...Several of the large buildings close by were damaged. The burned building was owned by Orlando B. Potter, and was formerly known as The World Building, when occupied by that paper...

The building which was burned was occupied daily by from 200 to 300 men, women and children. They were employed in the various offices which were scattered through the five floors. Some of them began to arrive as early as 7 o'clock, ...It was about 10:15 o'clock when the alarm was given...The division of the fifth floor fronting on Beekman-st., formerly occupied as The World composing and editorial rooms, was vacant...

...A torrent of fire was soon driven by the wind across Beekman-st., full against the two buildings opposite - the old Mail Building [saved], fronting on Park Row, and the large unfinished structure owned by Eugene Kelly [saved], which fronts on Nassau -st.

[Statements of O.B. Potter, the owner]...I complied with all the requirements of the Buildings and Fire Departments, as I can amply prove...About the year 1856, I think, I put up the building which has been burned. It was known atone time as the Park Building, and more recently as The World Building...About the year 1858, The World came in, and remained there until recently... I shall rebuild, though I have no idea now what kind of a building I shall put up...

According to A. Costello (Our firemen: a history of New York Fire Department by A. Costello, 1887), about the fire, "It did more than $400.000 damage, and twelve persons were in various ways killed."

The Evening Critic (Washington, D.C.), January 31, 1882, reported that the NY Times Building, Morse building and a ten stories high building, opposite the World Building [Court Building], were also in flames by 11 a.m. The firemen were getting some control of the flames by 11:12. The World Building was condemned a year ago. The Times Building was saved with some damaged.

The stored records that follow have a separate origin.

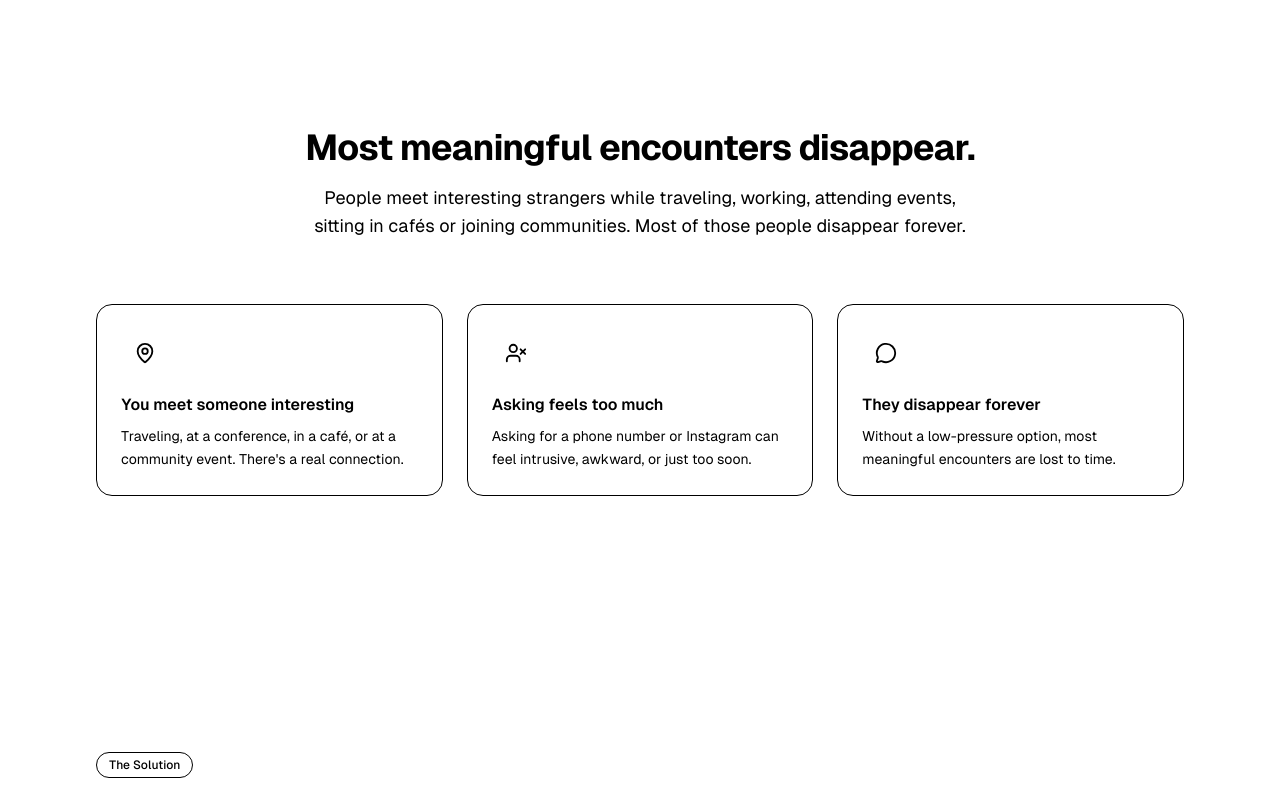
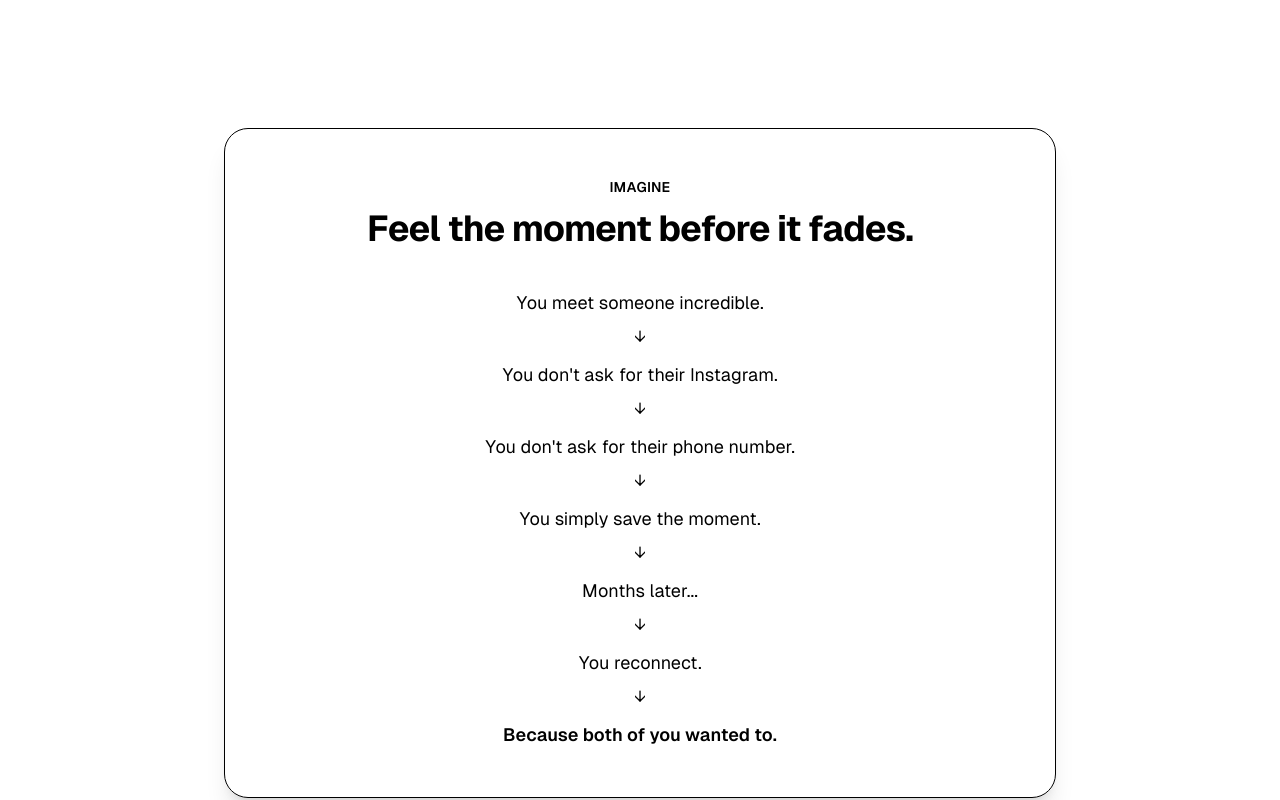
Before and after one commit to digiroiio-lgtm/crossed, a Next.js app: page / in a window 1280 px wide. Shown: the part 800-1600 px from the top of the page. Built offline with nearby package versions, Linux system fonts and the light colour scheme; no server answers.

Commit message:
Add emotional Imagine section to landing page

```diff
--- a/src/app/page.tsx
+++ b/src/app/page.tsx
@@ -1,4 +1,5 @@
 import { HeroSection } from "@/components/sections/hero";
+import { ImagineSection } from "@/components/sections/imagine";
 import { ProblemSection } from "@/components/sections/problem";
 import { SolutionSection } from "@/components/sections/solution";
 import { HowItWorksSection } from "@/components/sections/how-it-works";
@@ -11,6 +12,7 @@ export default function HomePage() {
   return (
     <>
       <HeroSection />
+      <ImagineSection />
       <ProblemSection />
       <SolutionSection />
       <HowItWorksSection />
--- /dev/null
+++ b/src/components/sections/imagine.tsx
@@ -0,0 +1,47 @@
+const journey = [
+  "You meet someone incredible.",
+  "You don't ask for their Instagram.",
+  "You don't ask for their phone number.",
+  "You simply save the moment.",
+  "Months later...",
+  "You reconnect.",
+  "Because both of you wanted to.",
+];
+
+export function ImagineSection() {
+  return (
+    <section className="section-padding bg-secondary/20 dark:bg-secondary/10">
+      <div className="max-w-4xl mx-auto container-padding">
+        <div className="rounded-3xl border border-border bg-card p-8 md:p-12 shadow-xl">
+          <div className="text-center mb-10">
+            <p className="text-primary text-sm font-semibold tracking-wide uppercase mb-3">
+              Imagine
+            </p>
+            <h2 className="text-3xl md:text-4xl font-bold tracking-tight">
+              Feel the moment before it fades.
+            </h2>
+          </div>
+
+          <div className="max-w-2xl mx-auto space-y-4">
+            {journey.map((line, index) => (
+              <div key={line} className="text-center">
+                <p
+                  className={`text-base md:text-lg ${
+                    index === journey.length - 1
+                      ? "font-semibold text-foreground"
+                      : "text-muted-foreground"
+                  }`}
+                >
+                  {line}
+                </p>
+                {index < journey.length - 1 && (
+                  <p className="text-primary/70 leading-none mt-3">↓</p>
+                )}
+              </div>
+            ))}
+          </div>
+        </div>
+      </div>
+    </section>
+  );
+}
```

The site is now occupied by the 11-story Potter Building, erected from 1883 to 1886, designated a New York City landmark in 1996.

More: Park Row in 19th Century


Park Building


World Building




Scientific American


Above, Park Row entrance to the Park Building. Below, Nassau Street entrance (from Scientific American, April 16, 1859).


City Hall Park


World Building fire


Printing House Square


Park Row 19th Century



Park Row old NY


Potter Building


The Escape of Miss Ida Small, at the Great Fire on Park Row, January 31st. The Temple Court Building is on the right (from Frank Leslie's Illustrated Newspaper - February 11, 1882).


New-York Observer


Ruins of the Old World Building, in 1882, after the fire on January 1st. The NY Times Building is on the left and the Morse Building is in the background (from The New York Public Library).


World Building Fire


Ruins Old World Building


145 Nassau Street


NY Fire 1882


The New York Times building NY


Beekman Street


The Old World Building (Park Building) in 1859 (from Scientific American, April 16, 1859).



The Old World Building


For a short time, The Times was overshadowed by the adjoining Potter Building.



Evening Mail Park Row



World Building




Originally Park Building


Brick Church


The old World Building in Park Row, corner of Beekman Street, about 1870, when the Evening Mail replaced the old Lovejoy's Hotel.

Below, another photo about the same year.


Old World Building


Copyright © Geographic Guide - Old New York City. 19th Century.




Park Row NY old




Historic Buildings